  • Noble Energy awarded a two-year contract to the Noble Paul Romano in September 2008 at dayrate in the mid-$600s for work in the U.S. GOM. The contract was later transferred to the Noble Clyde Boudreaux.

Ultra-Deepwater Fixtures

Late-2009 Sample

  • Petrobras agreed to a three-year term for the Cajun Express in late-July 2009 at a dayrate in the low-$510s for work offshore Brazil.
  • Noble Energy signed a 455-day contract for the Sedco Express in late-August 2009 at a dayrate in the high-$520s for work in the Mediterranean Sea.
  • BP signed a three-year contract extension for the Deepwater Horizon in late-September 2009 at a dayrate in the high-$490s for work in the U.S. GOM.


Near Peak Sample

  • Tullow awarded a three-year term to the Eirik Raude in early-February 2008 at a dayrate in the mid-$630s for work offshore West Africa.
  • Petrobras awarded six-year terms to the newbuilds West Eminence, West Orion and West Taurus in early-April 2008 at dayrates from the mid-$610s to the high-$640s (inclusive of bonus potential) for work offshore Brazil.

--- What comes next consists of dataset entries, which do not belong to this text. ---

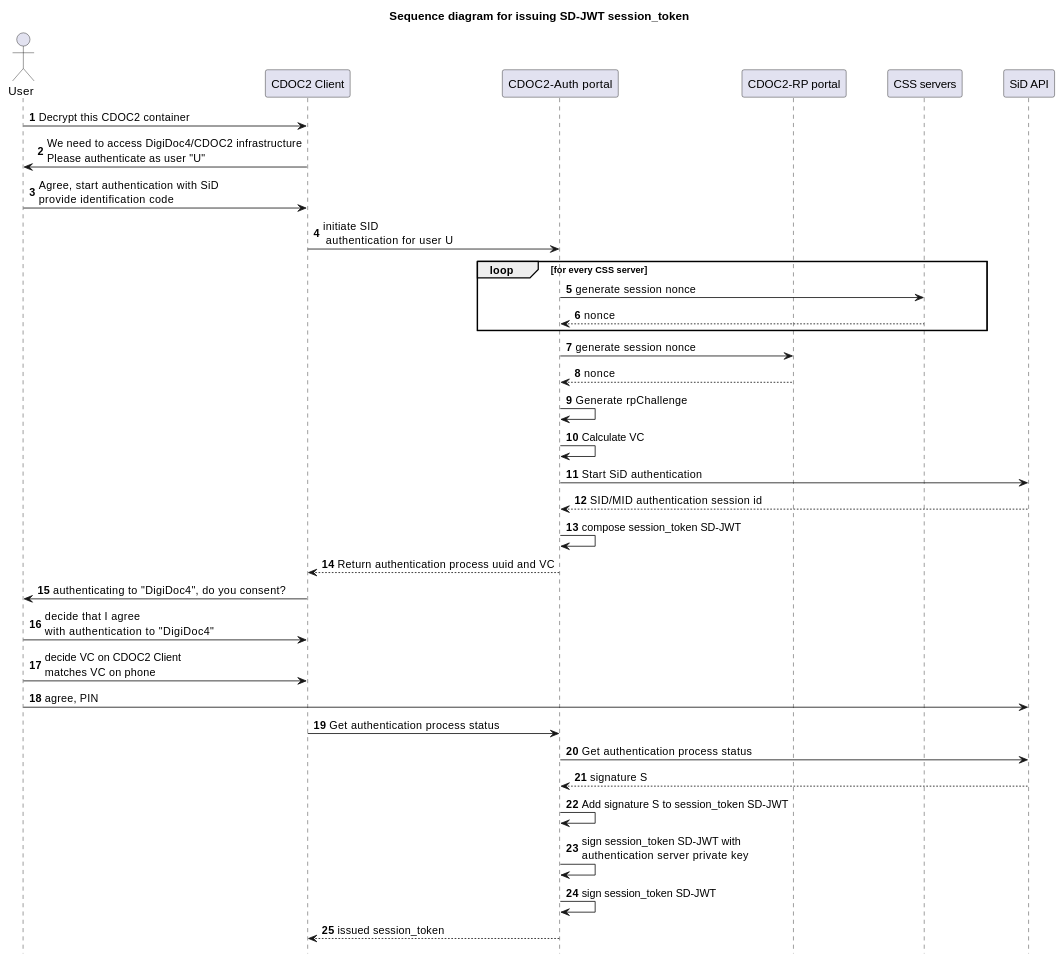
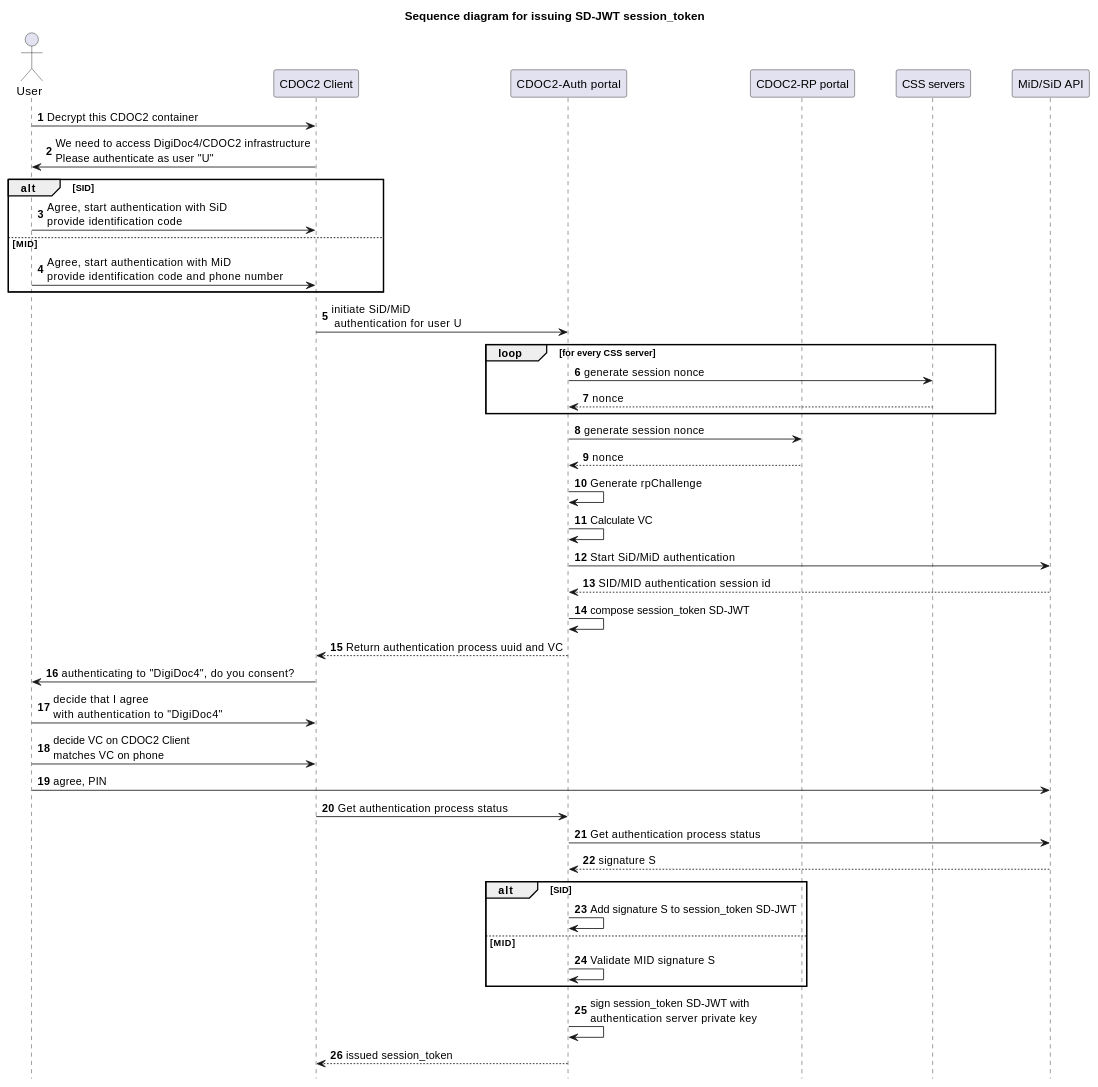
The first of 2 diagrams in cdoc2-system-docs/docs/03_system_architecture/ch06_ID_authentication_protocol.md (open-eid/CDOC2), drawn with PlantUML before and after one commit. The commit also changed other lines of this file, not shown here.

Commit message:
CDOC-174: update the sequence graphs with MiD changes

````diff
--- a/cdoc2-system-docs/docs/03_system_architecture/ch06_ID_authentication_protocol.md
+++ b/cdoc2-system-docs/docs/03_system_architecture/ch06_ID_authentication_protocol.md
@@ -36,51 +36,58 @@
 ```plantuml
 @startuml
 skinparam ParticipantPadding 20
 skinparam BoxPadding 30
 hide footbox
 autonumber
 
 title Sequence diagram for issuing SD-JWT session_token
 
 actor User
 participant "CDOC2 Client" as CLIENT
 participant "CDOC2-Auth portal" as AUTH
 participant "CDOC2-RP portal" as CRP
 participant "CSS servers" as CSS
-participant "SiD API" as SID
+participant "MiD/SiD API" as SID
 
 User -> CLIENT : Decrypt this CDOC2 container
 CLIENT -> User : We need to access DigiDoc4/CDOC2 infrastructure\nPlease authenticate as user "U"
 
-User -> CLIENT : Agree, start authentication with SiD \nprovide identification code
+alt SID
+  User -> CLIENT : Agree, start authentication with SiD \nprovide identification code
+else MID
+  User -> CLIENT : Agree, start authentication with MiD \nprovide identification code and phone number
+end
 
-CLIENT -> AUTH : initiate SID\n authentication for user U
+CLIENT -> AUTH : initiate SiD/MiD\n authentication for user U
 
 loop for every CSS server
     AUTH -> CSS : generate session nonce
     CSS --> AUTH : nonce
 end
 AUTH -> CRP : generate session nonce
 CRP --> AUTH: nonce
 AUTH -> AUTH : Generate rpChallenge
 AUTH -> AUTH : Calculate VC
-AUTH -> SID : Start SiD authentication
+AUTH -> SID : Start SiD/MiD authentication
 SID --> AUTH : SID/MID authentication session id
 AUTH -> AUTH : compose session_token SD-JWT
 
 AUTH --> CLIENT : Return authentication process uuid and VC
 CLIENT -> User : authenticating to "DigiDoc4", do you consent?
 
 User -> CLIENT : decide that I agree\nwith authentication to "DigiDoc4"
 User -> CLIENT : decide VC on CDOC2 Client\nmatches VC on phone
 User -> SID : agree, PIN
 
 CLIENT -> AUTH : Get authentication process status
 AUTH -> SID : Get authentication process status
 SID --> AUTH : signature S
-AUTH -> AUTH : Add signature S to session_token SD-JWT
+alt SID
+    AUTH -> AUTH : Add signature S to session_token SD-JWT
+else MID
+    AUTH -> AUTH: Validate MID signature S
+end 
 AUTH -> AUTH : sign session_token SD-JWT with \nauthentication server private key
-AUTH -> AUTH : sign session_token SD-JWT
 AUTH --> CLIENT : issued session_token
 @enduml
 ```
````
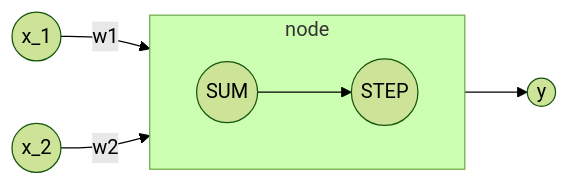
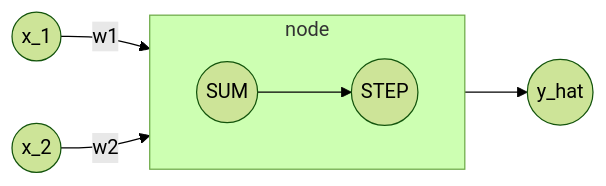
Before and after one commit to Jay-LEE-85/DeepLearning: the diagram in perceptron.qmd, drawn with Mermaid (forest theme). The commit also changed other lines of this file, not shown here.

````diff
--- a/perceptron.qmd
+++ b/perceptron.qmd
@@ -28,13 +29,13 @@
 ```{mermaid}
 %%| label: fig-perceptron1
 %%| fig-cap: "Basic of Perceptron"
 
 flowchart LR
   subgraph node
     direction LR
     node2_1((SUM)) --> node2_2((STEP))
   end
   node1_1((x_1)) --w1--> node2_1
   node1_2((x_2)) --w2--> node2_1
-  node2_2 --> node3((y))
+  node2_2 --> node3((y_hat))
 ```
````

While 2009 was a banner year for the floating rig fleet in terms of "reported results", more uncertainty exists for floaters over the next several years given the number of rigs, including recently delivered newbuilds, rolling off of legacy contracts signed in the 2006-2008 upcycle. In our next installment in this series, we will preview what 2010 has in store for the global floater fleet and provide forecasts for activity and dayrate levels in the new year.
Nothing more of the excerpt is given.